An exact copy of every record, without the pictures, is what should come back.
____ MATERIAL PROVIDED
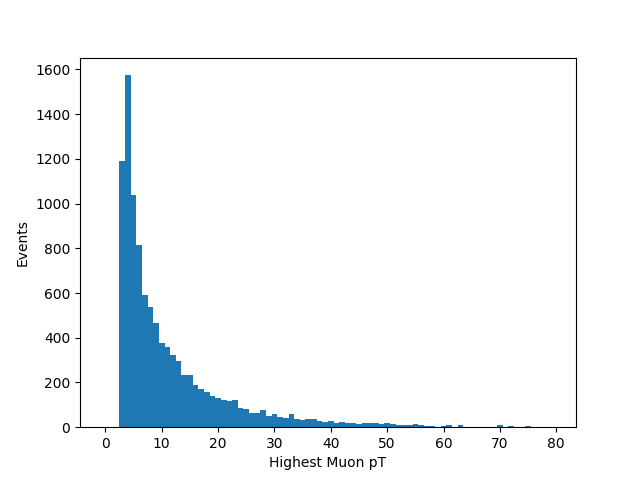
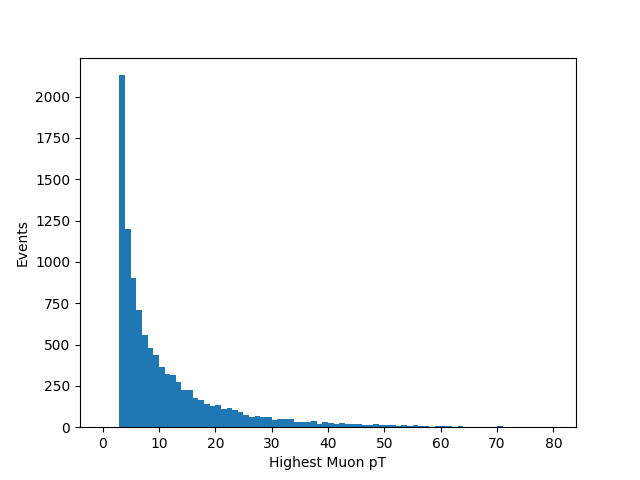
updated plot binning and adjusted G/R jet pt

diff --git a/n00dle.py b/n00dle.py
@@ -77,17 +77,19 @@ def ana(files):
     plots = {
         "bphi":     Hist(66,(-3.3,3.3),'GEN b Phi','Events','upplots/bphi'),
         "bdR":      Hist(100,(-0.005,1.995),'GEN b to matched jet dR','Events','upplots/bdR'),
-        "RjetpT":   Hist(100,(-0.5,99.5),'All RECO jet pT','Events','upplots/RjetpT'),
-        "GoverRjetpT":  Hist(100,(-0.005,.995),'jet pT','Ratio of GEN b pT / RECO jet pT for matched jets','upplots/GRjetpT'),
-        "bdRvlogbpT1":   Hist2d([80,100],[[-0.05,7.95],[-0.00005,.00995]],'log2(GEN b pT)','dR from 1st pT GEN b to matched RECO jet','upplots/bdRvlogbpT1'),
-        "bdRvlogbpT2":   Hist2d([80,100],[[-0.05,7.95],[-0.00005,.00995]],'log2(GEN b pT)','dR from 2nd pT GEN b to matched RECO jet','upplots/bdRvlogbpT2'),
-        "bdRvlogbpT3":   Hist2d([80,100],[[-0.05,7.95],[-0.00005,.00995]],'log2(GEN b pT)','dR from 3rd pT GEN b to matched RECO jet','upplots/bdRvlogbpT3'),
-        "bdRvlogbpT4":   Hist2d([80,100],[[-0.05,7.95],[-0.00005,.00995]],'log2(GEN b pT)','dR from 4th pT GEN b to matched RECO jet','upplots/bdRvlogbpT4'),
-        "jetoverbpTvlogbpT1":    Hist2d([80,50],[[-0.05,7.95],[-0.05,4.95]],'log2(GEN b pT)','RECO jet pT / 1st GEN b pT for matched jets','upplots/jetoverbpTvlogbpT1'),
-        "jetoverbpTvlogbpT2":    Hist2d([80,50],[[-0.05,7.95],[-0.05,4.95]],'log2(GEN b pT)','RECO jet pT / 2nd GEN b pT for matched jets','upplots/jetoverbpTvlogbpT2'),
-        "jetoverbpTvlogbpT3":    Hist2d([80,50],[[-0.05,7.95],[-0.05,4.95]],'log2(GEN b pT)','RECO jet pT / 3rd GEN b pT for matched jets','upplots/jetoverbpTvlogbpT3'),
-        "jetoverbpTvlogbpT4":    Hist2d([80,50],[[-0.05,7.95],[-0.05,4.95]],'log2(GEN b pT)','RECO jet pT / 4th GEN b pT for matched jets','upplots/jetoverbpTvlogbpT4'),
+        "RjetpT":   Hist(100,(0,100),'All RECO jet pT','Events','upplots/RjetpT'),
+        "GoverRjetpT":  Hist(100,(0,100),'jet pT','Ratio of GEN b pT / RECO jet pT for matched jets','upplots/GRjetpT'),
+        "bdRvlogbpT1":   Hist2d([80,100],[[0,8],[0,.01]],'log2(GEN b pT)','dR from 1st pT GEN b to matched RECO jet','upplots/bdRvlogbpT1'),
+        "bdRvlogbpT2":   Hist2d([80,100],[[0.,8],[0,.01]],'log2(GEN b pT)','dR from 2nd pT GEN b to matched RECO jet','upplots/bdRvlogbpT2'),
+        "bdRvlogbpT3":   Hist2d([80,100],[[0.,8],[0,.01]],'log2(GEN b pT)','dR from 3rd pT GEN b to matched RECO jet','upplots/bdRvlogbpT3'),
+        "bdRvlogbpT4":   Hist2d([80,100],[[0.,8],[0,.01]],'log2(GEN b pT)','dR from 4th pT GEN b to matched RECO jet','upplots/bdRvlogbpT4'),
+        "jetoverbpTvlogbpT1":    Hist2d([80,50],[[0,8],[0,5]],'log2(GEN b pT)','RECO jet pT / 1st GEN b pT for matched jets','upplots/jetoverbpTvlogbpT1'),
+        "jetoverbpTvlogbpT2":    Hist2d([80,50],[[0,8],[0,5]],'log2(GEN b pT)','RECO jet pT / 2nd GEN b pT for matched jets','upplots/jetoverbpTvlogbpT2'),
+        "jetoverbpTvlogbpT3":    Hist2d([80,50],[[0,8],[0,5]],'log2(GEN b pT)','RECO jet pT / 3rd GEN b pT for matched jets','upplots/jetoverbpTvlogbpT3'),
+        "jetoverbpTvlogbpT4":    Hist2d([80,50],[[0,8],[0,5]],'log2(GEN b pT)','RECO jet pT / 4th GEN b pT for matched jets','upplots/jetoverbpTvlogbpT4'),
     }
+    GjetpT = Hist(100,(0,100))
+    RjetpT = Hist(100,(0,100))
     ## Create an internal figure for pyplot to write to
     plt.figure(1)
     ## Loop over input files
@@ -169,8 +171,8 @@ def ana(files):
             xval = np.log2(bs.pt[[i+1]]).melt(value_name=0).drop('variable',axis=1).dropna().reset_index(drop=True)[0]
             plots['jetoverbpTvlogbpT'+str(i+1)].fill(xval,yval)
 
-            
-            plots['GoverRjetpT'].dfill(np.divide(blist[i],jets.pt))
+            GjetpT.dfill(bs.pt[[i+1]])
+            RjetpT.dfill(jets.pt[blist[i]>0])
 
             bjplots['bpT'+str(i+1)].dfill(bs.pt[[i+1]])
             bjplots['beta'+str(i+1)].dfill(bs.eta[[i+1]])
@@ -181,6 +183,7 @@ def ana(files):
         plots['bdR'].dfill(np.sqrt(bjdr2[bjdr2!=0]))
         plots['bphi'].dfill(bs.phi)#.melt(value_name=0).drop('variable',axis=1).dropna().reset_index(drop=True)[0])
         plots['RjetpT'].dfill(jets.pt)
+        plots['GoverRjetpT'].add(GjetpT.divideby(RjetpT,split=True))
     plt.clf()
     plots.pop('bdR').plot(logv=True)
     for p in plots:
@@ -210,12 +213,12 @@ def ana(files):
 def trig(files):
     ## Create a dictionary of histogram objects
     plots = {
-        'hptplot':      Hist(80,(-0.5,79.5),'Highest Muon pT','Events','upplots/TrigHpTplot'),
-        'ptplot':       Hist(80,(-0.5,79.5),'Highest Muon pT','Events','upplots/TrigpTplot'),
-        'ratioptplot':  Hist(80,(-0.5,79.5),'Highest Muon pT','HLT_Mu7_IP4 / Events with Muons of sip > 5','upplots/TrigRatiopTPlot'),
-        'sipplot':      Hist(20,(-0.5,19.5),'Highest Muon SIP', 'Events', 'upplots/TrigSIPplot'),
-        'hsipplot':     Hist(20,(-0.5,19.5),'Highest Muon SIP', 'Events', 'upplots/TrigHSIPplot'),
-        'ratiosipplot': Hist(20,(-0.5,19.5),'Highest Muon SIP', 'HLT_Mu7_IP4 / Events with muons of sip > 5', 'upplots/TrigRatioSIPplot')
+        'hptplot':      Hist(80,(0,80),'Highest Muon pT','Events','upplots/TrigHpTplot'),
+        'ptplot':       Hist(80,(0,80),'Highest Muon pT','Events','upplots/TrigpTplot'),
+        'ratioptplot':  Hist(80,(0,80),'Highest Muon pT','HLT_Mu7_IP4 / Events with Muons of sip > 5','upplots/TrigRatiopTPlot'),
+        'sipplot':      Hist(20,(0,20),'Highest Muon SIP', 'Events', 'upplots/TrigSIPplot'),
+        'hsipplot':     Hist(20,(0,20),'Highest Muon SIP', 'Events', 'upplots/TrigHSIPplot'),
+        'ratiosipplot': Hist(20,(0,20),'Highest Muon SIP', 'HLT_Mu7_IP4 / Events with muons of sip > 5', 'upplots/TrigRatioSIPplot')
     }
     ## Create an internal figure for pyplot to write to
     plt.figure(1)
________
→ **RESPONSE TO THIS TASK**
updated plot binning and adjusted G/R jet pt

diff --git a/n00dle.py b/n00dle.py
@@ -77,17 +77,19 @@ def ana(files):
     plots = {
         "bphi":     Hist(66,(-3.3,3.3),'GEN b Phi','Events','upplots/bphi'),
         "bdR":      Hist(100,(-0.005,1.995),'GEN b to matched jet dR','Events','upplots/bdR'),
-        "RjetpT":   Hist(100,(-0.5,99.5),'All RECO jet pT','Events','upplots/RjetpT'),
-        "GoverRjetpT":  Hist(100,(-0.005,.995),'jet pT','Ratio of GEN b pT / RECO jet pT for matched jets','upplots/GRjetpT'),
-        "bdRvlogbpT1":   Hist2d([80,100],[[-0.05,7.95],[-0.00005,.00995]],'log2(GEN b pT)','dR from 1st pT GEN b to matched RECO jet','upplots/bdRvlogbpT1'),
-        "bdRvlogbpT2":   Hist2d([80,100],[[-0.05,7.95],[-0.00005,.00995]],'log2(GEN b pT)','dR from 2nd pT GEN b to matched RECO jet','upplots/bdRvlogbpT2'),
-        "bdRvlogbpT3":   Hist2d([80,100],[[-0.05,7.95],[-0.00005,.00995]],'log2(GEN b pT)','dR from 3rd pT GEN b to matched RECO jet','upplots/bdRvlogbpT3'),
-        "bdRvlogbpT4":   Hist2d([80,100],[[-0.05,7.95],[-0.00005,.00995]],'log2(GEN b pT)','dR from 4th pT GEN b to matched RECO jet','upplots/bdRvlogbpT4'),
-        "jetoverbpTvlogbpT1":    Hist2d([80,50],[[-0.05,7.95],[-0.05,4.95]],'log2(GEN b pT)','RECO jet pT / 1st GEN b pT for matched jets','upplots/jetoverbpTvlogbpT1'),
-        "jetoverbpTvlogbpT2":    Hist2d([80,50],[[-0.05,7.95],[-0.05,4.95]],'log2(GEN b pT)','RECO jet pT / 2nd GEN b pT for matched jets','upplots/jetoverbpTvlogbpT2'),
-        "jetoverbpTvlogbpT3":    Hist2d([80,50],[[-0.05,7.95],[-0.05,4.95]],'log2(GEN b pT)','RECO jet pT / 3rd GEN b pT for matched jets','upplots/jetoverbpTvlogbpT3'),
-        "jetoverbpTvlogbpT4":    Hist2d([80,50],[[-0.05,7.95],[-0.05,4.95]],'log2(GEN b pT)','RECO jet pT / 4th GEN b pT for matched jets','upplots/jetoverbpTvlogbpT4'),
+        "RjetpT":   Hist(100,(0,100),'All RECO jet pT','Events','upplots/RjetpT'),
+        "GoverRjetpT":  Hist(100,(0,100),'jet pT','Ratio of GEN b pT / RECO jet pT for matched jets','upplots/GRjetpT'),
+        "bdRvlogbpT1":   Hist2d([80,100],[[0,8],[0,.01]],'log2(GEN b pT)','dR from 1st pT GEN b to matched RECO jet','upplots/bdRvlogbpT1'),
+        "bdRvlogbpT2":   Hist2d([80,100],[[0.,8],[0,.01]],'log2(GEN b pT)','dR from 2nd pT GEN b to matched RECO jet','upplots/bdRvlogbpT2'),
+        "bdRvlogbpT3":   Hist2d([80,100],[[0.,8],[0,.01]],'log2(GEN b pT)','dR from 3rd pT GEN b to matched RECO jet','upplots/bdRvlogbpT3'),
+        "bdRvlogbpT4":   Hist2d([80,100],[[0.,8],[0,.01]],'log2(GEN b pT)','dR from 4th pT GEN b to matched RECO jet','upplots/bdRvlogbpT4'),
+        "jetoverbpTvlogbpT1":    Hist2d([80,50],[[0,8],[0,5]],'log2(GEN b pT)','RECO jet pT / 1st GEN b pT for matched jets','upplots/jetoverbpTvlogbpT1'),
+        "jetoverbpTvlogbpT2":    Hist2d([80,50],[[0,8],[0,5]],'log2(GEN b pT)','RECO jet pT / 2nd GEN b pT for matched jets','upplots/jetoverbpTvlogbpT2'),
+        "jetoverbpTvlogbpT3":    Hist2d([80,50],[[0,8],[0,5]],'log2(GEN b pT)','RECO jet pT / 3rd GEN b pT for matched jets','upplots/jetoverbpTvlogbpT3'),
+        "jetoverbpTvlogbpT4":    Hist2d([80,50],[[0,8],[0,5]],'log2(GEN b pT)','RECO jet pT / 4th GEN b pT for matched jets','upplots/jetoverbpTvlogbpT4'),
     }
+    GjetpT = Hist(100,(0,100))
+    RjetpT = Hist(100,(0,100))
     ## Create an internal figure for pyplot to write to
     plt.figure(1)
     ## Loop over input files
@@ -169,8 +171,8 @@ def ana(files):
             xval = np.log2(bs.pt[[i+1]]).melt(value_name=0).drop('variable',axis=1).dropna().reset_index(drop=True)[0]
             plots['jetoverbpTvlogbpT'+str(i+1)].fill(xval,yval)
 
-            
-            plots['GoverRjetpT'].dfill(np.divide(blist[i],jets.pt))
+            GjetpT.dfill(bs.pt[[i+1]])
+            RjetpT.dfill(jets.pt[blist[i]>0])
 
             bjplots['bpT'+str(i+1)].dfill(bs.pt[[i+1]])
             bjplots['beta'+str(i+1)].dfill(bs.eta[[i+1]])
@@ -181,6 +183,7 @@ def ana(files):
         plots['bdR'].dfill(np.sqrt(bjdr2[bjdr2!=0]))
         plots['bphi'].dfill(bs.phi)#.melt(value_name=0).drop('variable',axis=1).dropna().reset_index(drop=True)[0])
         plots['RjetpT'].dfill(jets.pt)
+        plots['GoverRjetpT'].add(GjetpT.divideby(RjetpT,split=True))
     plt.clf()
     plots.pop('bdR').plot(logv=True)
     for p in plots:
@@ -210,12 +213,12 @@ def ana(files):
 def trig(files):
     ## Create a dictionary of histogram objects
     plots = {
-        'hptplot':      Hist(80,(-0.5,79.5),'Highest Muon pT','Events','upplots/TrigHpTplot'),
-        'ptplot':       Hist(80,(-0.5,79.5),'Highest Muon pT','Events','upplots/TrigpTplot'),
-        'ratioptplot':  Hist(80,(-0.5,79.5),'Highest Muon pT','HLT_Mu7_IP4 / Events with Muons of sip > 5','upplots/TrigRatiopTPlot'),
-        'sipplot':      Hist(20,(-0.5,19.5),'Highest Muon SIP', 'Events', 'upplots/TrigSIPplot'),
-        'hsipplot':     Hist(20,(-0.5,19.5),'Highest Muon SIP', 'Events', 'upplots/TrigHSIPplot'),
-        'ratiosipplot': Hist(20,(-0.5,19.5),'Highest Muon SIP', 'HLT_Mu7_IP4 / Events with muons of sip > 5', 'upplots/TrigRatioSIPplot')
+        'hptplot':      Hist(80,(0,80),'Highest Muon pT','Events','upplots/TrigHpTplot'),
+        'ptplot':       Hist(80,(0,80),'Highest Muon pT','Events','upplots/TrigpTplot'),
+        'ratioptplot':  Hist(80,(0,80),'Highest Muon pT','HLT_Mu7_IP4 / Events with Muons of sip > 5','upplots/TrigRatiopTPlot'),
+        'sipplot':      Hist(20,(0,20),'Highest Muon SIP', 'Events', 'upplots/TrigSIPplot'),
+        'hsipplot':     Hist(20,(0,20),'Highest Muon SIP', 'Events', 'upplots/TrigHSIPplot'),
+        'ratiosipplot': Hist(20,(0,20),'Highest Muon SIP', 'HLT_Mu7_IP4 / Events with muons of sip > 5', 'upplots/TrigRatioSIPplot')
     }
     ## Create an internal figure for pyplot to write to
     plt.figure(1)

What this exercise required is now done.